This signal was received from Lieutenant Lyon, commanding US Naval armed guard aboard the SS John A. Sutter:
"Subject named men" (Observers W.E.Hills, and J.F.Rolski) " formerly members of your command and now serving as aircraft identifiers on our ship, Merchant Transport 22, attached to my US Naval gun crew, have already proved their weight in gold to us in properly and quickly identifying all aircraft we have encountered in our initial invasion trip.
As an example, on the morning of June 10th, with visibility poor, they caused us to hold fire on two RAF Spitfires, which all other ships, except naval units, were firing at for a period of half an hour.
When they reported aboard they told me they could identify anything, which they could see. Such has proved to be the case and I find myself, along with my men, relying on them for services far in excess of any other personnel in the crew. It is a pleasure to have them with us, and a great satisfaction to have man so carefully trained to do a job which is so important for the safety of our troops and cargo."
From Wing Commander P.B. Lucas, Air Staff Air Defence of Great Britain:
"The general impression amongst the Spitfire wings covering our land and naval forces over and off the beach-head appears to be that in the majority of cases the fire has come from naval warships and not from merchant ships. Indeed I personally have yet to hear a pilot report that a merchant vessel had opened fire on him"
After two and a half months of stalwart service the ‘Seaborne’ scheme was brought to an end. However the ROC did not come out unscathed; two men were killed, one was injured by shell splinters and one by a V1 flying bomb which hit his vessel while in dock in the UK. Twenty-two survived their ships being sunk. ‘Petty Officer’ Ian Ramsbottom (who must have been the youngest ‘Senior NCO’ in the Royal Navy for those two months) returned safely back to school!
The final word went to the original proponent of the use of the ROC on D-Day - Air Chief Marshal Leigh-Mallory. He wrote the following to be circulated to all ROC personnel:
"I have read reports from both pilots and naval officers regarding the Seaborne volunteers on board merchant vessels during recent operations. All reports agree that the Seaborne volunteers have more than fulfilled their duties and have undoubtedly saved many of our aircraft from being engaged by ships guns. I should be grateful if you would please convey to all ranks of the Royal Observer Corps, and in particular to the Seaborne observers themselves, how grateful I, and all pilots in the Allied Expeditionary Air Force, are for their assistance, which has contributed in no small measure to the safety of our own aircraft, and also to the efficient protection of the ships at sea.
The Work of the Royal Observer Corps is quite often unjustly overlooked, and receives little recognition, and I therefore wish that the service they rendered on this occasion be as widely advertised as possible, and all Units of the Air Defence of Great Britain are therefore to be informed of the success of this latest venture of the Royal Observer Corps."

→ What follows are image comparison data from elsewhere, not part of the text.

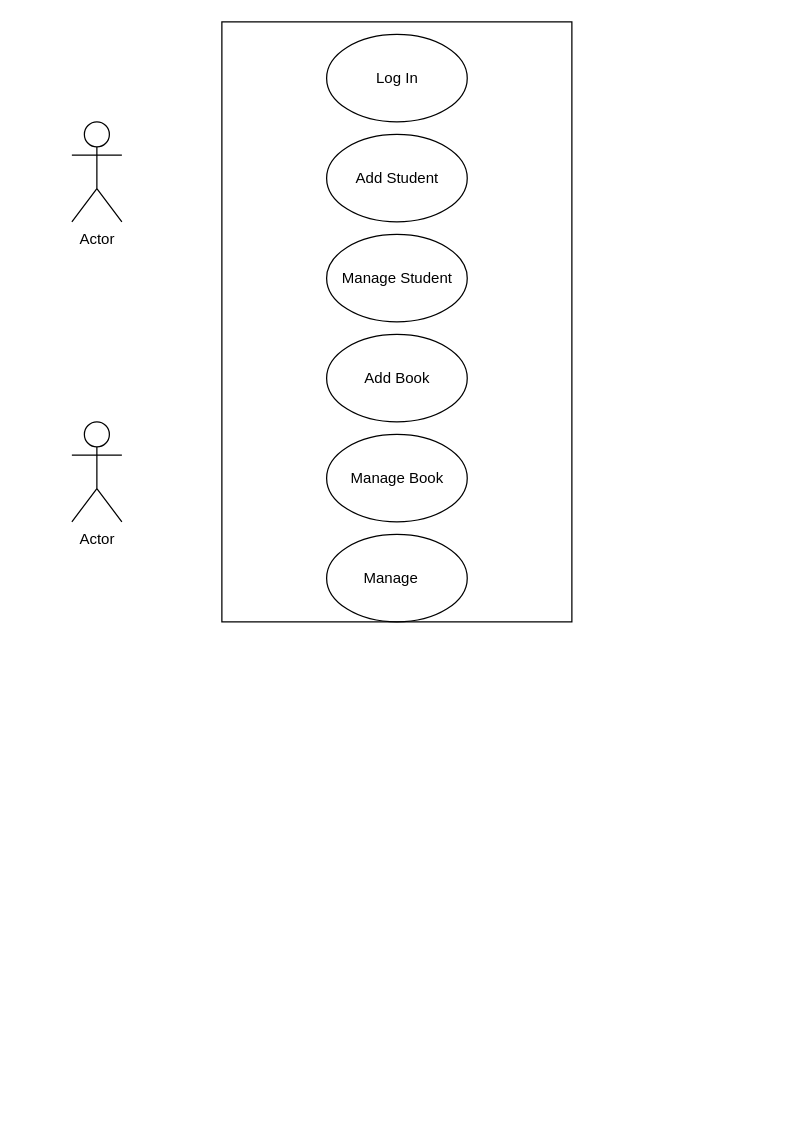
Earlier version of the draw.io diagram uc.drawio (Jayrou12345/Flowchart). Source tidied: cells renumbered, new cells numbered last; positions are measured from the earlier drawing's top-left corner, leaving out a move shared by most shapes. Both pictures are drawn from the tidied source at 125%, with x=0, y=0 at pixel (71, 21).
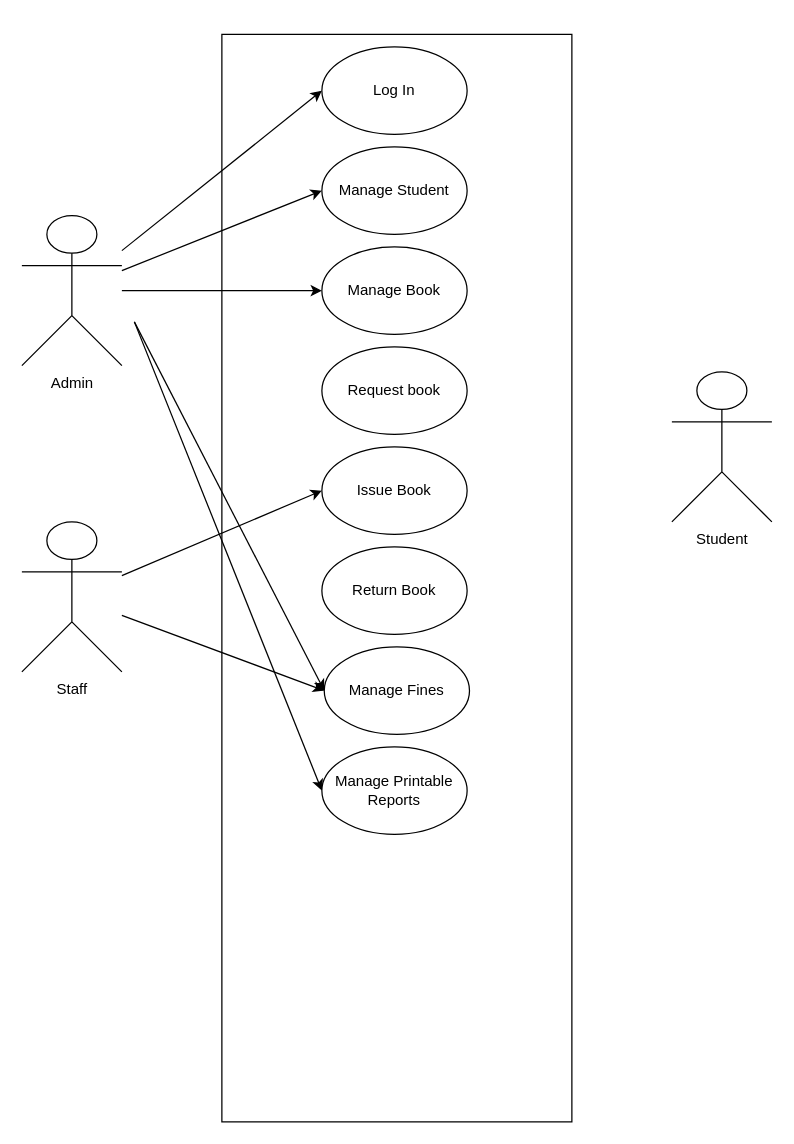
The same diagram, later.

The edit, as a diff of the source:
```diff
@@
+    <mxCell id="11" style="rounded=0;jettySize=auto;html=1;entryX=0;entryY=0.5;entryDx=0;entryDy=0;" parent="1" edge="1" source="2" target="5">
+      <mxGeometry relative="1" as="geometry" />
+    </mxCell>
+    <mxCell id="12" style="rounded=0;jettySize=auto;html=1;entryX=0;entryY=0.5;entryDx=0;entryDy=0;" parent="1" edge="1" source="2" target="7">
+      <mxGeometry relative="1" as="geometry" />
+    </mxCell>
+    <mxCell id="13" style="rounded=0;jettySize=auto;html=1;entryX=0;entryY=0.5;entryDx=0;entryDy=0;" parent="1" edge="1" source="2" target="9">
+      <mxGeometry relative="1" as="geometry" />
+    </mxCell>
+    <mxCell id="14" style="rounded=0;jettySize=auto;html=1;entryX=0;entryY=0.5;entryDx=0;entryDy=0;" parent="1" edge="1" target="17">
+      <mxGeometry relative="1" as="geometry">
+        <mxPoint x="50" y="240" as="sourcePoint" />
+      </mxGeometry>
+    </mxCell>
-    <mxCell id="2" value="Actor" style="shape=umlActor;verticalLabelPosition=bottom;verticalAlign=top;html=1;outlineConnect=0;" parent="1" vertex="1">
-      <mxGeometry y="80" width="40" height="80" as="geometry" />
+    <mxCell id="2" value="Admin" style="shape=umlActor;verticalLabelPosition=bottom;verticalAlign=top;html=1;outlineConnect=0;" parent="1" vertex="1">
+      <mxGeometry x="-40" y="155" width="80" height="120" as="geometry" />
     </mxCell>
-    <mxCell id="3" value="Actor" style="shape=umlActor;verticalLabelPosition=bottom;verticalAlign=top;html=1;" parent="1" vertex="1">
-      <mxGeometry y="320" width="40" height="80" as="geometry" />
-    </mxCell>
     <mxCell id="4" style="rounded=0;whiteSpace=wrap;html=1;fillColor=none;" parent="1" vertex="1">
-      <mxGeometry x="120" width="280" height="480" as="geometry" />
+      <mxGeometry x="120" y="10" width="280" height="870" as="geometry" />
     </mxCell>
     <mxCell id="5" value="Log In" style="ellipse;whiteSpace=wrap;html=1;fillColor=none;" parent="1" vertex="1">
-      <mxGeometry x="203.8" y="10" width="112.5" height="70" as="geometry" />
+      <mxGeometry x="200" y="20" width="116.2" height="70" as="geometry" />
     </mxCell>
-    <mxCell id="6" value="Add Student" style="ellipse;whiteSpace=wrap;html=1;fillColor=none;" parent="1" vertex="1">
-      <mxGeometry x="203.8" y="90" width="112.5" height="70" as="geometry" />
-    </mxCell>
     <mxCell id="7" value="Manage Student" style="ellipse;whiteSpace=wrap;html=1;fillColor=none;" parent="1" vertex="1">
-      <mxGeometry x="203.8" y="170" width="112.5" height="70" as="geometry" />
+      <mxGeometry x="200" y="100" width="116.2" height="70" as="geometry" />
     </mxCell>
-    <mxCell id="8" value="Add Book" style="ellipse;whiteSpace=wrap;html=1;fillColor=none;" parent="1" vertex="1">
-      <mxGeometry x="203.8" y="250" width="112.5" height="70" as="geometry" />
-    </mxCell>
     <mxCell id="9" value="Manage Book" style="ellipse;whiteSpace=wrap;html=1;fillColor=none;" parent="1" vertex="1">
-      <mxGeometry x="203.8" y="330" width="112.5" height="70" as="geometry" />
+      <mxGeometry x="200" y="180" width="116.2" height="70" as="geometry" />
     </mxCell>
-    <mxCell id="10" value="Manage&lt;span style=&quot;white-space: pre;&quot;&gt;&#9;&lt;/span&gt;" style="ellipse;whiteSpace=wrap;html=1;fillColor=none;" parent="1" vertex="1">
-      <mxGeometry x="203.8" y="410" width="112.5" height="70" as="geometry" />
+    <mxCell id="10" value="Request book" style="ellipse;whiteSpace=wrap;html=1;fillColor=none;" parent="1" vertex="1">
+      <mxGeometry x="200" y="260" width="116.2" height="70" as="geometry" />
     </mxCell>
+    <mxCell id="15" value="Issue Book" style="ellipse;whiteSpace=wrap;html=1;fillColor=none;" parent="1" vertex="1">
+      <mxGeometry x="200" y="340" width="116.2" height="70" as="geometry" />
+    </mxCell>
+    <mxCell id="16" value="Return Book" style="ellipse;whiteSpace=wrap;html=1;fillColor=none;" parent="1" vertex="1">
+      <mxGeometry x="200" y="420" width="116.2" height="70" as="geometry" />
+    </mxCell>
+    <mxCell id="17" value="Manage Fines" style="ellipse;whiteSpace=wrap;html=1;fillColor=none;" parent="1" vertex="1">
+      <mxGeometry x="201.9" y="500" width="116.2" height="70" as="geometry" />
+    </mxCell>
+    <mxCell id="18" value="Manage Printable Reports" style="ellipse;whiteSpace=wrap;html=1;fillColor=none;" parent="1" vertex="1">
+      <mxGeometry x="200" y="580" width="116.2" height="70" as="geometry" />
+    </mxCell>
+    <mxCell id="19" style="rounded=0;jettySize=auto;html=1;entryX=0;entryY=0.5;entryDx=0;entryDy=0;" parent="1" edge="1" source="21" target="15">
+      <mxGeometry relative="1" as="geometry" />
+    </mxCell>
+    <mxCell id="20" style="rounded=0;jettySize=auto;html=1;entryX=0;entryY=0.5;entryDx=0;entryDy=0;" parent="1" edge="1" source="21" target="17">
+      <mxGeometry relative="1" as="geometry" />
+    </mxCell>
+    <mxCell id="21" value="Staff" style="shape=umlActor;verticalLabelPosition=bottom;verticalAlign=top;html=1;outlineConnect=0;" parent="1" vertex="1">
+      <mxGeometry x="-40" y="400" width="80" height="120" as="geometry" />
+    </mxCell>
+    <mxCell id="22" value="Student" style="shape=umlActor;verticalLabelPosition=bottom;verticalAlign=top;html=1;" parent="1" vertex="1">
+      <mxGeometry x="480" y="280" width="80" height="120" as="geometry" />
+    </mxCell>
+    <mxCell id="23" style="rounded=0;jettySize=auto;html=1;entryX=0;entryY=0.5;entryDx=0;entryDy=0;" parent="1" edge="1" target="18">
+      <mxGeometry relative="1" as="geometry">
+        <mxPoint x="50" y="240" as="sourcePoint" />
+      </mxGeometry>
+    </mxCell>
```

ROC D-Day Roll of Honour
Killed in action: Chief Observer John B. Bancroft* (Motor Vessel Derry Cunily 24 June 1944 – sunk by acoustic mine); Observer Bill Salter (Steam Ship Empire Broadsword sunk by a mine).
Injured in action: Observer Percy Heading (Steam Ship Sambut sunk by shellfire).
Mentioned in despatches: Observer Lieutenant George Alfred Donovan Bourne; Leading Observer Joseph Douglas Whitham; Observer Thomas Henry Bodhill; Observer John Hughes; Observer Derek Norman James; Observer Edward Jones; Observer Albert Edward Llewellyn; Observer George McAllan; Observer Anthony William Priestly; Observer John Weston Reynolds... and all the remainder of the 796 courageous volunteers!